Let’s call him J. I’ve talked about him before. J was (is? I never know the correct tense) a family friend of ours, the son of the parentals’ friends who had a handful of kids around the age of the Wort trio. J was the same age as The Brother Michael, and I had a severe crush on the lad as I hit the 13-year mark.
(Can I clarify; crush on J, not on The Brother Michael).
One of my clearest memories was around when J would call most nights to talk to the aforementioned Brother. I would sort of loiter about the phone in the hope of getting a delicious four-second window to make banter. And by banter, I mean the following:
“Hello, Poppy speaking.”
“Hi Poppy, its J. Can I please speak to Michael?”
“Hi J. Sure, I’ll just get him for you. MIIIIICCCHHAAAAEEEEEELLLLL.”
One night however, J didn’t ask for The Brother straight away. Instead, he said to me, “I saw your joke in the TV Guide.”
I was MORTIFIED. Absolutely embarrassed beyond belief. You see, the TV Guide ran this kids corner section every issue, whereby they invited younglings to send in some funny quips in exchange for a little prize.

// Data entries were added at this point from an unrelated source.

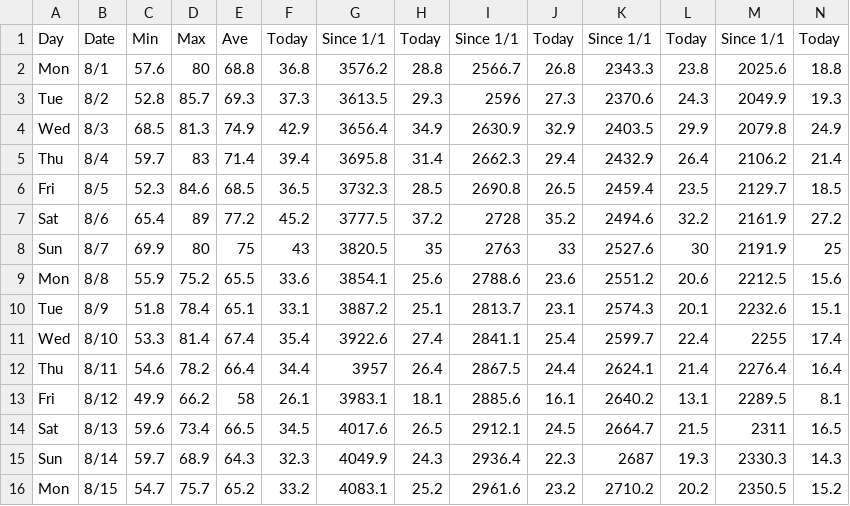
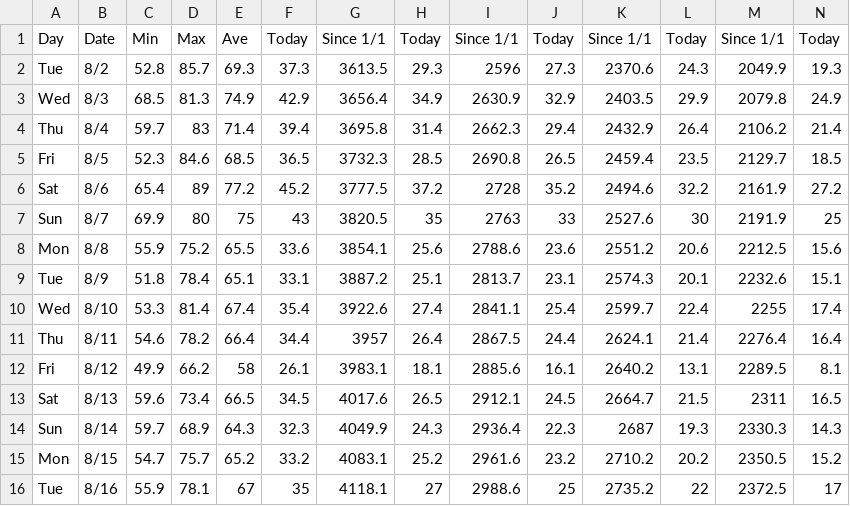
Before and after one commit to acperkins3/GDD-Plots-2022, a CSV file: Arlington.csv, drawn as a sheet; only a part is shown; removed rows and columns are numbered as before the commit, all else as after; rows hold the shown columns only; the diff names each change by its address in the sheet, - before the commit and + after, or states it on an @@ line.

```diff
--- a/Arlington.csv
+++ b/Arlington.csv
-row 2: Mon | 8/1 | 57.6 | 80 | 68.8 | 36.8 | 3576.2 | 28.8 | 2566.7 | 26.8 | 2343.3 | 23.8 | 2025.6 | 18.8
+row 16: Tue | 8/16 | 55.9 | 78.1 | 67 | 35 | 4118.1 | 27 | 2988.6 | 25 | 2735.2 | 22 | 2372.5 | 17
```
Also changed, not shown: Arlington_existing.csv, Hancock.csv, 8 other files.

The week in subject had a mini radio complete with headphones on offer (these were the days before IPods were big news, you see) so I sent in my witticism in gleeful hope of my own little contraption arriving (“Why did the doctor tip toe past the medicine cabinet? So not to wake the sleeping pills! Red radio please.”).
I sort of dithered my way through a response to J, and hurriedly passed the phone over to The Brother asap.
The next few years saw me trying to show him I was older than he may see me. (Two years younger was a lot upon me just hitting 13 and him being the more mature 15 years, 6 months). I remember absolutely fannying about in my pink Glassons hot pants in hope he may see me as my real age, and not just a little sister. (And believe me, these hot pants were beyond shorts to the point of undies). And even after years went by and we hit our 20s, I always maintained a soft spot for J and his melting big grin.
At his funeral, his mother said a phrase that has stuck with me ever since. (Again, I’ve written of this before). “J didn’t take his life; depression did.” Her saying that sentence enabled me to understand what had happened more in depth and to a greater degree than thinking of it in the sense that he had taken his own.
Often when I am saddened, it shows in the emotion of irritability rather than full on upsetness. You know, a bit rattled and irate, rather than woebegone and despairing. So when I finished work today, I found myself a bit ticked off and antsy.
Should I go to yoga? I questioned. The flirtation with making a’miss and heading home to The Pedaller was there. But I slung my mat over my shoulder and headed to the studio in a bid to qualm the unsettlement fluttering about within me. (It was actually me calling The Pedaller that did it; with a greeting of, “What?” I decided a hang up and ignore for an hour was the way to go. And what better place than in downward dog?).
Throughout the asana hour I felt that vexation dispel to a bit of downcastness. Then somewhat despondency. By the time savasana came, I was in full on throat-hurt melancholy and had tears dripping down my face (and snot, but they always pair, don’t they?).
I miss him.
By the end of his time, J and I hardly really were in each other’s lives. We’d talk every so often, see each other by circumstance on occasion, but we weren’t what you’d call close. But he was a special person in my life, and his passing on did effect me.
In Nepal I got a tattoo (one of the fair few) of the outline of Mt Everest. With the mountains being my happy place and where I feel most at peace, I wanted that illustrated on a non-shown part of me so it would always be in my presence. And in that little mountain picture I had a little bird tattooed in, the symbol of J and him also now being at peace and away from his hard place.
At J’s goodbye there were a few moments where technical glitches meant the slideshow wouldn’t play. The celebrant invited anyone who wanted to to say a few words to fill in the space, and I remember Mummy Deb meeting my eyes in a, “go on” manner. On account of a few others present, I felt a bit inappropriate to stand up and say some words. But now I really regret it – I wish I’d stood up and told the tale of the TV Guide.
I don’t know what caused the sorrow today. A couple of happenings lately have had me lose some hope in humans as a whole. All I know is that tonight the thought of J being gone hit me quite hard, more so than it did at the time of it all occurring.
That’s the thing with having emotions. Happiness comes along with dolefulness, up times combat with a bit of bad. If you didn’t have the bad or sad you wouldn’t recognise the good and glad, and vice versa.
I don’t even know what the point of this spiel is to say. Of if there is some sort of point to it at all.
All I know is that today I really miss that boy with the cheeky big smile.